LUKoil Pulls the Plug on Unhappy U.S. Franchisee

NEW YORK -- Around 8:30 last Monday morning, Inderjeet Parmar ran out of gas. He sold the last 1,000 gallons at his Getty station in Queens and soon after, a city marshal arrived with an eviction notice and asked him to stand on the sidewalk as technicians checked his tanks for signs of sabotage.

Since last fall, Parmar has been fighting LUKoil, Getty's Russian parent company, over his rent (too high, he claimed) and his share of profits (too low). Last week, the long struggle for this vocal gasoline franchisee finally ended. "These big companies, they are squeezing the poor guy every day," said Parmar, resplendent in his brand-new American flag shirt. "We are not terrorists. These people are terrorists."

Parmar's war was not without drama. There were public denunciations of LUKoil ("a Russian mob"), President Vladimir Putin and President George W. Bush. There was the matter of Parmar getting gas from another distributor and charging 15 percent less than his competitors, while refusing to pay the rent. Add to that a spate of media attention, most recently his appearance on a comedy television show.

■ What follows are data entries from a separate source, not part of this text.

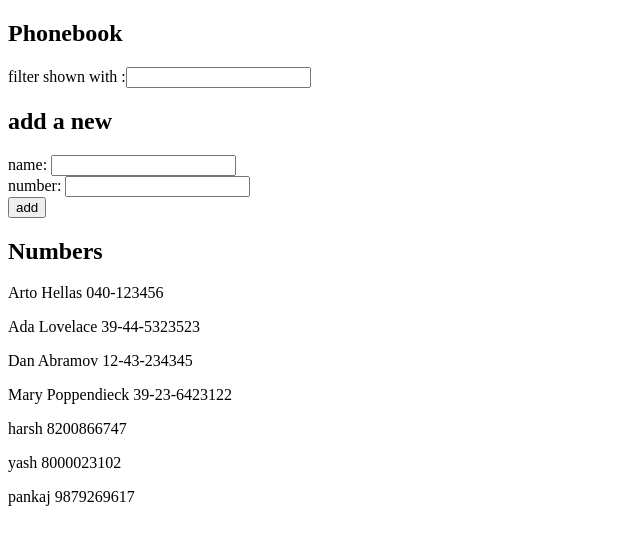
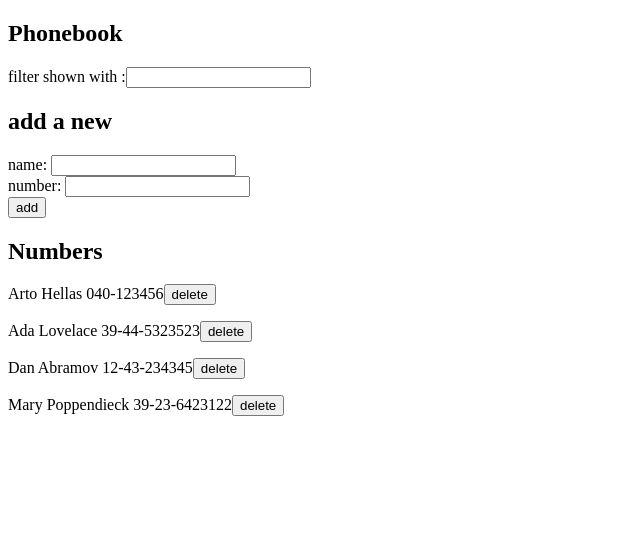
Before and after one commit to TARUN66747/FULL_STACK_OPEN-1, a React (Vite) app in the folder part2/phonebook/: page / in a window 1280 px wide. Shown: the top 544 px of the page, without its empty margins (0-640 px from the left). Built offline with nearby package versions, Linux system fonts and the light colour scheme; data requests are answered from the project's data file.

Commit message:
2.14: exercise completed

```diff
--- a/part2/phonebook/db.json
+++ b/part2/phonebook/db.json
@@ -19,21 +19,6 @@
       "name": "Mary Poppendieck",
       "number": "39-23-6423122",
       "id": "4"
-    },
-    {
-      "name": "harsh",
-      "number": "8200866747",
-      "id": "Iro9BRb-xCY"
-    },
-    {
-      "name": "yash",
-      "number": "8000023102",
-      "id": "U9wQKxRHegg"
-    },
-    {
-      "name": "pankaj",
-      "number": "9879269617",
-      "id": "E6u4VdAXki4"
     }
   ],
   "$schema": "./node_modules/json-server/schema.json"
--- a/part2/phonebook/src/App.jsx
+++ b/part2/phonebook/src/App.jsx
@@ -1,12 +1,10 @@
 import { useState , useEffect} from 'react'
-import axios from 'axios'
 import personService from './services/person'
 const Filterr = (props) =>{
   return (
   <div> filter shown with :<input value ={props.searchString} onChange={props.onChange}/></div>
 )
 }
-
 const PersonForm = (props) =>{
   return(
     <form onSubmit={props.handleSubmit}>
@@ -20,11 +18,9 @@ const PersonForm = (props) =>{
       </form>
   )
 }
-
-
 const PersonData =(props)=>{
   return (<>
-    {((props.persons).filter(value => value.name.toLowerCase().includes((props.searchString).toLowerCase())).map(value=><p key ={value.id}> {value.name} {value.number}</p>) )}
+    {((props.persons).filter(value => value.name.toLowerCase().includes((props.searchString).toLowerCase())).map(value=><p key ={value.id}> {value.name} {value.number}<button onClick={() => props.handleDeleteData(value.id,value.name)}>delete</button></p>) )}
   </>)
 }
 
@@ -73,6 +69,16 @@ const App = () => {
   const handleSearchStringChange = (event)=>{
     setSearchString(event.target.value)
   }
+  const handleDeleteData=(id,name)=>{
+    if(window.confirm(`Delete ${name}?`)){
+    personService.deleteData(id)
+    .then(() => {
+
+       console.log("data deleted")
+        setPersons(persons.filter(p => p.id !== id))
+      })}
+  }
+
   const hook = () =>{
     console.log("effect")
     personService.getAll()
@@ -91,9 +97,8 @@ const App = () => {
       <h2> add a new</h2>
       <PersonForm handleSubmit={handleSubmit} newName={newName} handleNameChange={handleNameChange} newNumber={newNumber} handleNumberChange={handleNumberChange}/>
       <h2>Numbers</h2>
-      <PersonData persons={persons} searchString={searchString}/>
+      <PersonData persons={persons} searchString={searchString} handleDeleteData={handleDeleteData}/>
     </div>
   )
 }
-
 export default App
--- a/part2/phonebook/src/services/person.js
+++ b/part2/phonebook/src/services/person.js
@@ -12,4 +12,9 @@ const create =(newObject)=>{
     return request.then(response => response.data)
 }
 
-export default {getAll,create}
+const deleteData =(identity)=>{
+    const request =axios.delete(`${baseUrl}/${identity}`,)
+    return request.then(response => response.data)
+}
+
+export default {getAll,create,deleteData}
```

It was only a matter of time before eviction day came around, since a Civil Court judge ruled earlier this month that Parmar had breached his lease. His family salvaged what they could from the station, which stank of peppers and vinegar from the recently stripped-bare Blimpie sandwich shop that he ran there. "What is America? Where are our rights? Where is our freedom?" asked Parmar's wife, Satinder. "In America, this is ridiculous."

From LUKoil's point of view, things are much more straightforward. A company spokesman, Joseph Shwirtz, said Parmar had agreed to the terms of the lease he is protesting, so his claims of an unfair rent increase were disingenuous.

"That's not the way we operate," Shwirtz said. "I think for his own purposes, Parmar would like to paint it that way."

Despite losing both of his gas stations (he ran a second LUKoil station in College Point, Queens), Parmar will take his protest to the national level. He plans to stand outside the Russian Consulate in New York, or perhaps the Russian Embassy in Washington, with custom-made signs protesting LUKoil. His 9-year-old son, Gurparshad, has expressed interest in joining him.

As for a livelihood, Parmar admits that other gas stations may be reluctant to hire him. And so, as he did when he arrived here from India in 1979, Parmar will most likely get behind the wheel of a taxi, where the scent of gasoline will occasionally remind him of his fighting days.